South Dakota Governor Kristi Noem vetoed a bill to legalize industrial hemp production in the state on Monday, stating it would complicate the job of law enforcement and possibly become a first-step toward legalizing recreational marijuana.
The final version of the bill overwhelmingly passed the House 58-8 on Monday. However, the bill passed the Senate 21-14, which would fall short of the two-thirds majority required to override the governor’s veto.
Noem claims that the bill’s primary focus was not the benefit of hemp farmers, but rather the growing commercial interest in the manufacture of CBD.
The 2018 federal farm bill, passed in December, legalized the cultivation of industrial hemp nationally, and defines hemp the same way as the failed South Dakota bill. Noem said, “[u]ntil the USDA issues its own rules, the regular growth and interstate transport of hemp cannot begin.”
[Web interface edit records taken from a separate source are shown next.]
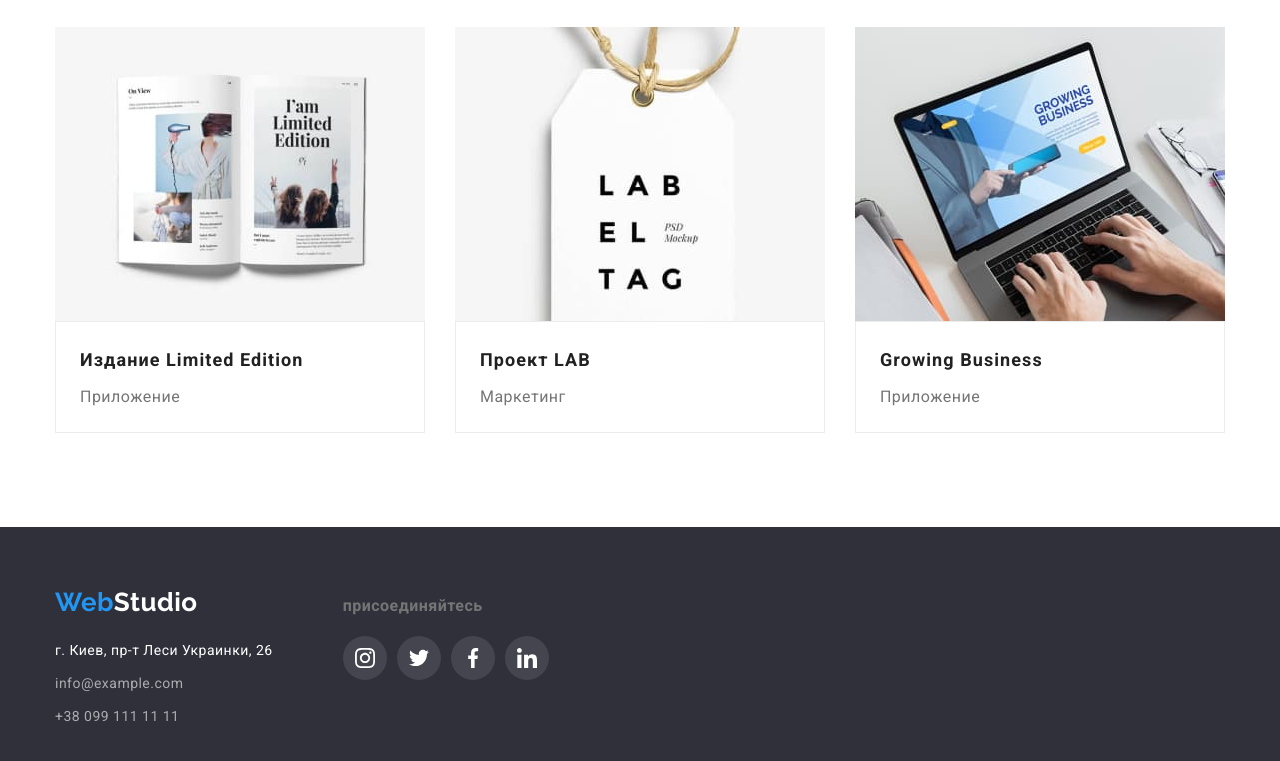
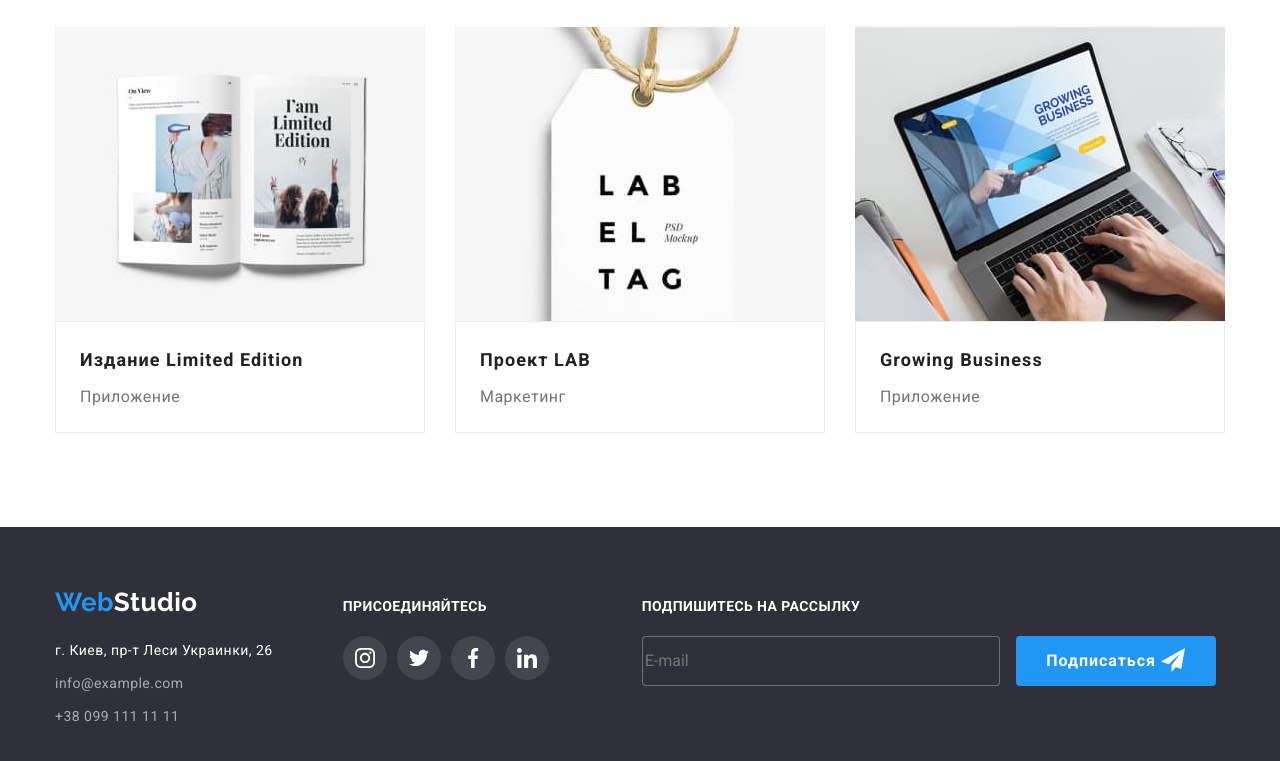
Before and after one commit to Alexsandr-Dvoretskiy/goit-markup-hw-06, a plain HTML site: page portfolio.html in a window 1280 px wide. Shown: the part 1131-1892 px from the top of the page. Drawn offline with nearby package versions, Linux system fonts and the light colour scheme.

Commit message:
Update portfolio.html

```diff
--- a/portfolio.html
+++ b/portfolio.html
@@ -268,7 +268,7 @@
 				</div>
 
 				<div class="fotter-link">
-					<strong>присоединяйтесь</strong>
+					<strong class="fotter-strong">присоединяйтесь</strong>
 					<ul class="fotter-list">
 						<li>
 							<a href="https://www.instagram.com/" target="_blank" rel="noopener noreferre" class="icon-fotter">
@@ -300,6 +300,19 @@
 						</li>
 					</ul>
 				</div>
+				<div class="fotter-form">
+					<strong class="fotter-strong">Подпишитесь на рассылку</strong>
+					<form class="form-mail">
+
+						<input type="email" name="email" class="fotter-input" placeholder="E-mail"/>
+						<label class="fotter-label"
+
+						></label>
+						<button type="button" class="button-fotter">Подписаться
+						</button>
+					</form>
+
+				</div>
 			</div>
 		</footer>
 	</body>
```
Under section 10113 of the 2018 Farm Bill, state departments of agriculture must consult with the state’s governor and chief law enforcement officer to devise a plan that must then be submitted to the Secretary of Agriculture. A sate plan to license and regulate hemp can only begin once USDA approves the plan. In states that do not create a hemp regulatory program, USDA will establish a regulatory program under which hemp cultivators in those states must apply for licenses and comply with a federally-run program. USDA is in the process of drafting regulations consistent with this provision.